- TASK REQUIREMENTS:
Search the data for the string "seed" and extract every line where it appears.

━━━━━ TASK INPUTS

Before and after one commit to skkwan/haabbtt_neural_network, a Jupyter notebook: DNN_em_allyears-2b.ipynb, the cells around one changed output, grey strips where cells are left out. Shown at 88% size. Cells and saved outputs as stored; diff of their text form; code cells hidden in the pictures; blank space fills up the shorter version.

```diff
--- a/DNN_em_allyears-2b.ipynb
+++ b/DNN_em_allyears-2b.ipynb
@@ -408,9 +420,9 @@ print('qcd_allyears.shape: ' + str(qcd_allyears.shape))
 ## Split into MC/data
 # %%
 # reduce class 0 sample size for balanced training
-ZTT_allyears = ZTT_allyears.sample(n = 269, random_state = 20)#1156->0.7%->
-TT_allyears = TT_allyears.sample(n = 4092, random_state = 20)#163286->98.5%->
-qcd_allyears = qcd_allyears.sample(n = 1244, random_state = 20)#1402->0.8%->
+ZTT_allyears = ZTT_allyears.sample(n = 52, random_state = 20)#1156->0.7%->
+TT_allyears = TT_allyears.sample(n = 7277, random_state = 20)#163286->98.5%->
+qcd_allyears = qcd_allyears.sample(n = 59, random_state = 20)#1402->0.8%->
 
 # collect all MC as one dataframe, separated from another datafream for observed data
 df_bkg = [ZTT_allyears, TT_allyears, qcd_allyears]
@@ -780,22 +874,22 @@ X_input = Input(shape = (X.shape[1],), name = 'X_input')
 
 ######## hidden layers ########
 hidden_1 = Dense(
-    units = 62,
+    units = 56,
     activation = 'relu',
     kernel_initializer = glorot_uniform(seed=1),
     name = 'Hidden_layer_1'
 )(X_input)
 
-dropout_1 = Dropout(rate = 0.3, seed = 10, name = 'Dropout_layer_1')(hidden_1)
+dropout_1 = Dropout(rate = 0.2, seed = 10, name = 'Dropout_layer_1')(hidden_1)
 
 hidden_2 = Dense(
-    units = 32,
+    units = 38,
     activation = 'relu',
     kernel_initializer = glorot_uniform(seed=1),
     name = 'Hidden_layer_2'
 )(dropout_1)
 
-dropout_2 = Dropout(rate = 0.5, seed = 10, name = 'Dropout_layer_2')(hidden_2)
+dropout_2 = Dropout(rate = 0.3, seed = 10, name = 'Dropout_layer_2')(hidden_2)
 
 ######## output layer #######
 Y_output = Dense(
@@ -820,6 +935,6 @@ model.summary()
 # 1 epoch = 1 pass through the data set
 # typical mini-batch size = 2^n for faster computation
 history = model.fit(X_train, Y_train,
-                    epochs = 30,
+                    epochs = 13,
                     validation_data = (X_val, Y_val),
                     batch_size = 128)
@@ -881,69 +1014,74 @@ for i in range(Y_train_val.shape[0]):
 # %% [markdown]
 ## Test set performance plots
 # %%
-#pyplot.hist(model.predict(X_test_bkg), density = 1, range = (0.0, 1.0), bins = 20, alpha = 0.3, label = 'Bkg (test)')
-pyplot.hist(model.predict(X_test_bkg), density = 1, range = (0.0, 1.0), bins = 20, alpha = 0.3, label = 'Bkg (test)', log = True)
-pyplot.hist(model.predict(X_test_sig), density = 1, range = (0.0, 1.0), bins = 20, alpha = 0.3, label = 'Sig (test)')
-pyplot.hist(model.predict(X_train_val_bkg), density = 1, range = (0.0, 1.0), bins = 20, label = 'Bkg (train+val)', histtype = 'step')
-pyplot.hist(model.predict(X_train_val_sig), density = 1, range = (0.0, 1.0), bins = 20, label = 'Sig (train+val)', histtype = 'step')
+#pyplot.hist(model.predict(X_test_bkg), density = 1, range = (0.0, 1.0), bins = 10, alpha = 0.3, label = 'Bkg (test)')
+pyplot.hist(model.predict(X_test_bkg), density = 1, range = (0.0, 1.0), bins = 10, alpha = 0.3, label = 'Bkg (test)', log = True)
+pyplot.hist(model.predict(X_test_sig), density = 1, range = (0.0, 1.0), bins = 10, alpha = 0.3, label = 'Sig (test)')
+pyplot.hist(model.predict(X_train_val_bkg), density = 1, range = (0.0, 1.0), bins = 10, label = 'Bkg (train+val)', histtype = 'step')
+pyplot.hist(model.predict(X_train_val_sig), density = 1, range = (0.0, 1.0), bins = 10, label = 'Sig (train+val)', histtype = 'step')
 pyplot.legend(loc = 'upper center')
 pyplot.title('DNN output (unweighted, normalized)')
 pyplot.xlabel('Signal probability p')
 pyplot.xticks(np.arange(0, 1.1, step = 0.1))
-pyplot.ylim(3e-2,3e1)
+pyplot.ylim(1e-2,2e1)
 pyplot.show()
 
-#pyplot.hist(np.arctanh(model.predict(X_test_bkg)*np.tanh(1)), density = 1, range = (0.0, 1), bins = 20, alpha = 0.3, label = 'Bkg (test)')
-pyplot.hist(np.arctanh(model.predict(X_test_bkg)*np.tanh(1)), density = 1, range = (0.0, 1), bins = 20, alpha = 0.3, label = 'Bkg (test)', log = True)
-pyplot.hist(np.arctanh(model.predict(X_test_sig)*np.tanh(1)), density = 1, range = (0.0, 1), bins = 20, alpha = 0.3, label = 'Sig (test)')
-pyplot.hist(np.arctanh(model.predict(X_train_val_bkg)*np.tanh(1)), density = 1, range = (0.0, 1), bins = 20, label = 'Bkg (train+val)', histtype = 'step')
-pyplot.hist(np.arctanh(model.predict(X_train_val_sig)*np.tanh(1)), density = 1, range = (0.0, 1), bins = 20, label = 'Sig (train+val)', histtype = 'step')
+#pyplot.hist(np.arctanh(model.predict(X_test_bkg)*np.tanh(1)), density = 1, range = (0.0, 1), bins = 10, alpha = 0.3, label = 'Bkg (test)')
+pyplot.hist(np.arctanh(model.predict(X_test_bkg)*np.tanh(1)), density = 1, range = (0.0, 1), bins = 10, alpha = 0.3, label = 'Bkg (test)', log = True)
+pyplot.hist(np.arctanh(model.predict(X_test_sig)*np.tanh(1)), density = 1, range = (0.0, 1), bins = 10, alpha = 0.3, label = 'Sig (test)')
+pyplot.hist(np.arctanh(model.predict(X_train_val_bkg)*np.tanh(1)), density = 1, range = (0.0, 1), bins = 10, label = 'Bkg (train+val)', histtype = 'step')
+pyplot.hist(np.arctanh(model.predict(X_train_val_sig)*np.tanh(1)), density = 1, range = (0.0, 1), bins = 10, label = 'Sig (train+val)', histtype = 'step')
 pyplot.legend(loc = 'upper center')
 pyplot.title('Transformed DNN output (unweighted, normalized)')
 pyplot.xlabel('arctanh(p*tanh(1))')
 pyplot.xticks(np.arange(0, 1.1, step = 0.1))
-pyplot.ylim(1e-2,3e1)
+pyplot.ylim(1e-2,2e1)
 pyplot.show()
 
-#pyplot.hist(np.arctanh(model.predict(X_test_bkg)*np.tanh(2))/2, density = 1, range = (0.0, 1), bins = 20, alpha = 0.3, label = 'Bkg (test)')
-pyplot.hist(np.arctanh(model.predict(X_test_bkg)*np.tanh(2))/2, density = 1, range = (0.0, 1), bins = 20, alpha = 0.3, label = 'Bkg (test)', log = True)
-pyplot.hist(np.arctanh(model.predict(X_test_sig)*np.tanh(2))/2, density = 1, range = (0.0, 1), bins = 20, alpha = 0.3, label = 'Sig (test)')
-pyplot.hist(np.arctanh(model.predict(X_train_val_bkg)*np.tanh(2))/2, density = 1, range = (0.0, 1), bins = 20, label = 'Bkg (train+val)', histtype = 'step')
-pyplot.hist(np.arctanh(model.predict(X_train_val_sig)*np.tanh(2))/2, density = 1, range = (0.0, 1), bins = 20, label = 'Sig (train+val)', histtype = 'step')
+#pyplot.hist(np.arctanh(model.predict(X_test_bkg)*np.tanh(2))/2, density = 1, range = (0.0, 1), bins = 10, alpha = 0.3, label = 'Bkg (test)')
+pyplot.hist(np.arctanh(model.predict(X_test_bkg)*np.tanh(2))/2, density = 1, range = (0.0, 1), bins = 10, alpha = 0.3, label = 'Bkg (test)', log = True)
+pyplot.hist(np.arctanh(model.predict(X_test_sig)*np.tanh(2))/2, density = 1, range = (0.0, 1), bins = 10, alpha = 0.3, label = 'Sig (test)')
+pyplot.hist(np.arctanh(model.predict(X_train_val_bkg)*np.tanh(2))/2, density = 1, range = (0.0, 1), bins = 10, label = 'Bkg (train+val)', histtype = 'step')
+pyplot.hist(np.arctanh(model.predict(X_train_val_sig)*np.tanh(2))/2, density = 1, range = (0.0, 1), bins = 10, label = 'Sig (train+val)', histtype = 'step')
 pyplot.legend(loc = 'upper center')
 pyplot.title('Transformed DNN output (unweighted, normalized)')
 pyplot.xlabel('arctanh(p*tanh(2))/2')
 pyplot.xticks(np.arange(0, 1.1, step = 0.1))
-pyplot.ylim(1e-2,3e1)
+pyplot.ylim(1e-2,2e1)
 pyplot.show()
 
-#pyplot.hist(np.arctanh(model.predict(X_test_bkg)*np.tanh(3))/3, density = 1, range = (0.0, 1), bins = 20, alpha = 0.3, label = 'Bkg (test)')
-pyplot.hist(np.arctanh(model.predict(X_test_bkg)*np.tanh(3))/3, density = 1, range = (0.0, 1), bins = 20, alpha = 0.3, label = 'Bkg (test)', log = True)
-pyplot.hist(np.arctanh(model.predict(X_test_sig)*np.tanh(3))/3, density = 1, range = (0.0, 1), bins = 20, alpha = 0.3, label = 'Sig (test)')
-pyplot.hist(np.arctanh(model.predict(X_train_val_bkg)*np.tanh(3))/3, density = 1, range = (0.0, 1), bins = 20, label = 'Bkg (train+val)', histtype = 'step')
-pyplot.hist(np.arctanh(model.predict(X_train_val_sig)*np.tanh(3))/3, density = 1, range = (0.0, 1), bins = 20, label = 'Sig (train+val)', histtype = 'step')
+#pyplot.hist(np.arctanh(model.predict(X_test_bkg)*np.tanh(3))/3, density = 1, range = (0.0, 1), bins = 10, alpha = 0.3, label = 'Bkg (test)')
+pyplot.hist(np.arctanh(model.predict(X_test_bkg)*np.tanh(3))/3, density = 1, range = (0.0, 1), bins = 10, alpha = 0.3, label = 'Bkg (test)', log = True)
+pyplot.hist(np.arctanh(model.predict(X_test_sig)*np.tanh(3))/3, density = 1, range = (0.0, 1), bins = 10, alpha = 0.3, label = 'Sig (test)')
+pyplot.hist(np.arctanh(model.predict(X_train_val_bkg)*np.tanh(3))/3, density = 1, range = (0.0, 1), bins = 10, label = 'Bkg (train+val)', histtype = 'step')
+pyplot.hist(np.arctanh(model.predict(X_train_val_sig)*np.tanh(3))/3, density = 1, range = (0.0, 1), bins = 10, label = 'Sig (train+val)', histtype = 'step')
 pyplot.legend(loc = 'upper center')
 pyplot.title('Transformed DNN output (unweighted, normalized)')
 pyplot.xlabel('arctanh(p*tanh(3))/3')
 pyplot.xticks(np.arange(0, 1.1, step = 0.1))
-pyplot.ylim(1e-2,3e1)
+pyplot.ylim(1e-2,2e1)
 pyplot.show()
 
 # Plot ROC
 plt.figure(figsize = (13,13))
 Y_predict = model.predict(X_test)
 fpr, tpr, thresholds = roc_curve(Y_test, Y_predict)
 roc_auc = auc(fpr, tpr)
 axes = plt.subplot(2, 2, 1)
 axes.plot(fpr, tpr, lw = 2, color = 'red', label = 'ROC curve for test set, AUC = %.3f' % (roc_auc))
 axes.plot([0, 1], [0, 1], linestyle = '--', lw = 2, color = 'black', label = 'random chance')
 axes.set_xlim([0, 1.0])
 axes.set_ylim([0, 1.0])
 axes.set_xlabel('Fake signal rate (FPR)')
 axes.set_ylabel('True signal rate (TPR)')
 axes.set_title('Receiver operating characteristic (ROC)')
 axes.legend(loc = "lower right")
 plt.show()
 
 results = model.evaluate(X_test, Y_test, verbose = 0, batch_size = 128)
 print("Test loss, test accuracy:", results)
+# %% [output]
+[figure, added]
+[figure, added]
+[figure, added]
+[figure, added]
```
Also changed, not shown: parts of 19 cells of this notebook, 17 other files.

━━━━━━━━━━

- PROBLEM SOLUTION:
     kernel_initializer = glorot_uniform(seed=1),
-dropout_1 = Dropout(rate = 0.3, seed = 10, name = 'Dropout_layer_1')(hidden_1)
+dropout_1 = Dropout(rate = 0.2, seed = 10, name = 'Dropout_layer_1')(hidden_1)
     kernel_initializer = glorot_uniform(seed=1),
-dropout_2 = Dropout(rate = 0.5, seed = 10, name = 'Dropout_layer_2')(hidden_2)
+dropout_2 = Dropout(rate = 0.3, seed = 10, name = 'Dropout_layer_2')(hidden_2)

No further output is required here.